No matter the industry you operate in, if you are incorporating springs into your product design there will be a variety of design and functional aspects to be considered to get the best out of your product.
At a base level, product designers should take factors like type, load, and movement into account when selecting the best spring for the job. After all, the slightest change to one of these factors can have a big effect on the performance of your overall product.
While each industry will have several spring types in use across a variety of devices, the type of spring for your device will vary depending on the intended use case. For instance, if a spring is to be used in an area that could be frequently exposed to temperature fluctuations and moisture, a PTFE coating would be best to ensure the longevity of the spring.
LOAD AND MOVEMENT:
Another factor to consider when designing your spring is the load it is expected to bear, and whether this load is static or dynamic. Here, the most important element to consider is the level of durability your spring will need – at what point will you see spring fatigue taking over?
To stave off spring fatigue as long as possible, you should review your design to account for the expected load or stress level, but also for:
- The material used in your spring. Static springs will require different considerations to dynamic spring, which will need a more flexible solution
- Spring rate (the amount of force needed to compress or extend the spring)
- Damping (for dynamic springs, the ability of your spring to absorb and dissipate energy)
- The end configuration. Choosing the right end configuration (closed / open / etc.) is crucial in ensuring proper load distribution and stability over time, as it determines how your load is transferred to the spring and reacts to external force
- Safety factors and testing. It goes without saying that your spring, once manufactured, should stand the test of time. Depending on the industry, it will also need to undergo quality and safety checks, each of which should also be taken into account when initially designing the spring
Along with type, load and movement, you should also review:
- The free length of the spring (the overall length of the spring when no load is applied)
- The number of coils, and then the solid height (ensuring this is not taller or longer than the loaded height)
- The travel and load (the maximum length your spring can expand or contract without losing force, dependent on the correct applied load)
- Inner and outer diameter. You’ll also need to consider the environment the spring is to be placed within – too wide, and you’ll need to start again
Ensuring your spring design is well thought out ahead of the manufacturing phase is the key to a successful end product.

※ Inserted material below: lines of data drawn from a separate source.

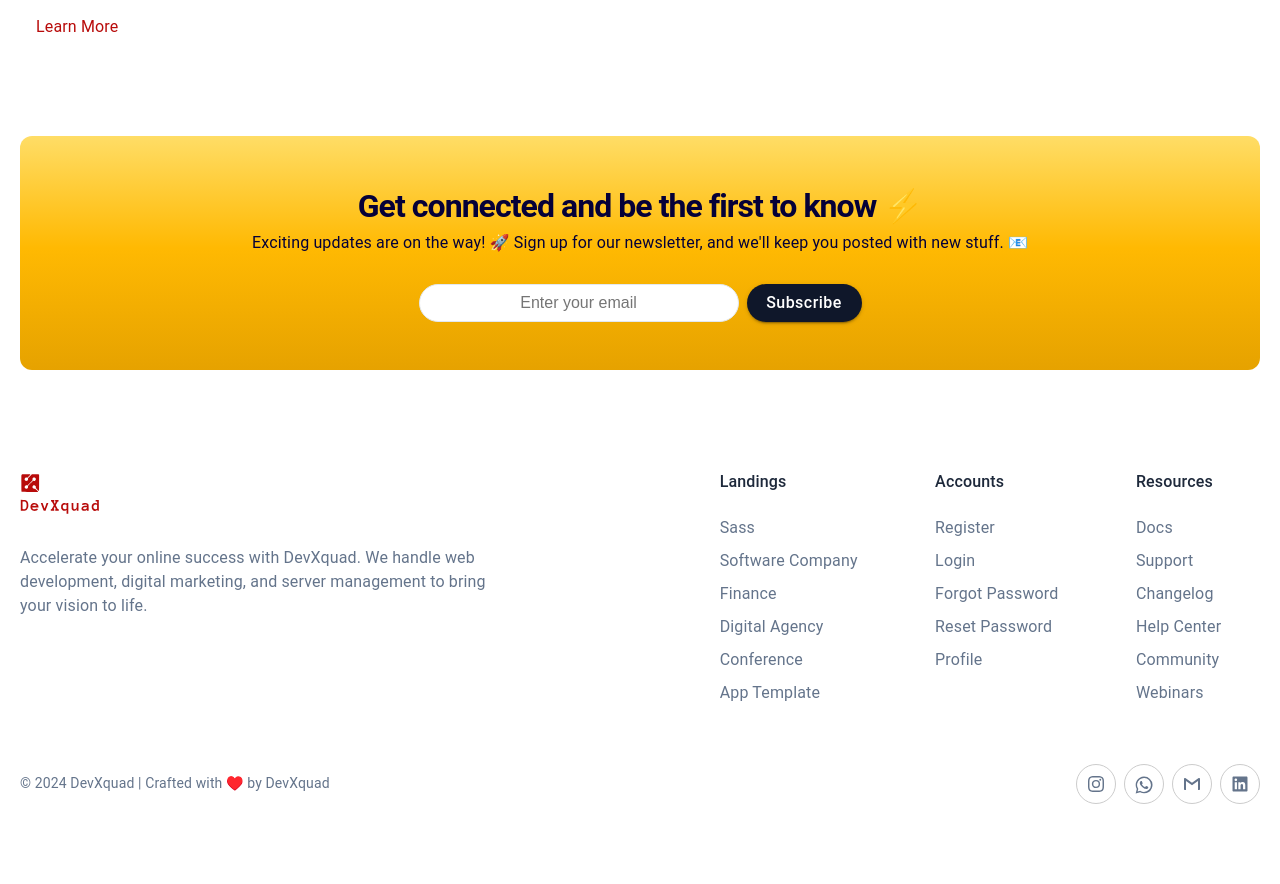
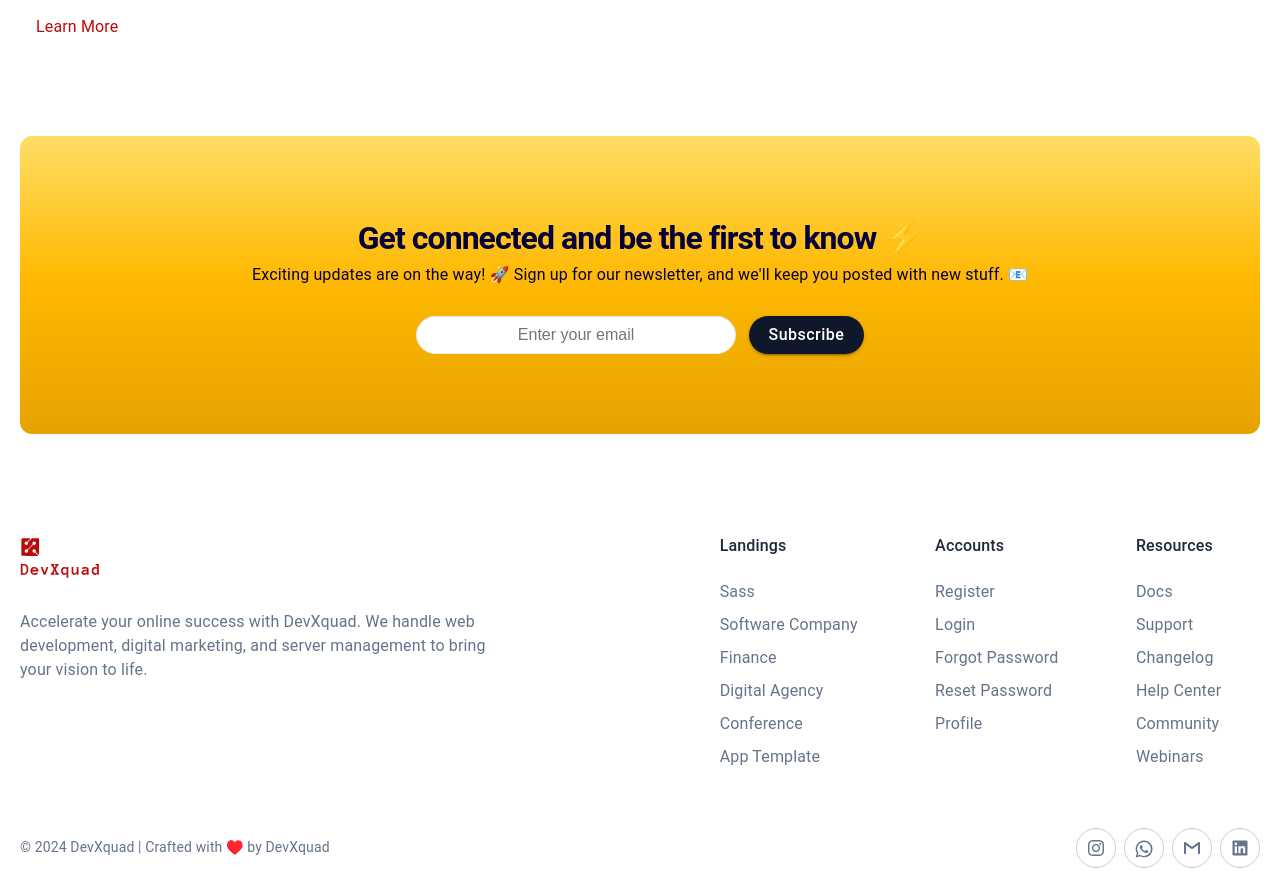
Before and after one commit to devxquadgit/devxquad, a Next.js app in the folder client/: page / in a window 1280 px wide. Shown: the part 3780-4664 px from the top of the page. Before the commit the page ends 4600 px from the top, so only its background shows below. Built offline with nearby package versions, Linux system fonts and the light colour scheme.

Commit message:
[Fix]: Newsletter padding

```diff
--- a/client/src/layouts/Newsletter/index.tsx
+++ b/client/src/layouts/Newsletter/index.tsx
@@ -7,7 +7,7 @@ import WInput from '@/theme/WInput'
 const StyledNewsletterDiv = styled.div`
   margin-top: 100px;
   border-radius: 0.75rem;
-  padding: 48px;
+  padding: 80px 48px;
 	display: flex;
   flex-direction: column;
   align-items: center;
@@ -17,7 +17,7 @@ const StyledNewsletterDiv = styled.div`
 const StyledForm = styled.div`
   margin-top: 32px;
 	display: flex;
-  gap: 0.5rem;
+  gap: 0.8rem;
 `;
 
 const index = () => {
```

Building on our comments above, your end design should clearly check three main boxes before moving to manufacturing:
- Environment & Longevity: Has your spring been designed with the end environment in mind? Do you need to consider factors like humidity and heat in your spring’s working surrounds?
- Material Quality: Have you selected the type of material most likely to provide consistent performance over time? Have you considered factors for corrosion, etc.?
- Compatibility: Is your design compatible with the end product? Have you designed for the process the spring will ultimately be used for, and the space in which it will be used?
SCS – YOUR SPRING SPECIALIST
Working with a dedicated spring manufacturer can help to improve your overall spring performance, as their design and manufacture expertise will provide insights that might not have been previously considered.
At SCS, our dedicated team of spring experts have been creating custom, high-performance spring and wire solutions across medical, aerospace, and industrial applications for over 45 years – contact us today to find out how we can help improve your spring performance.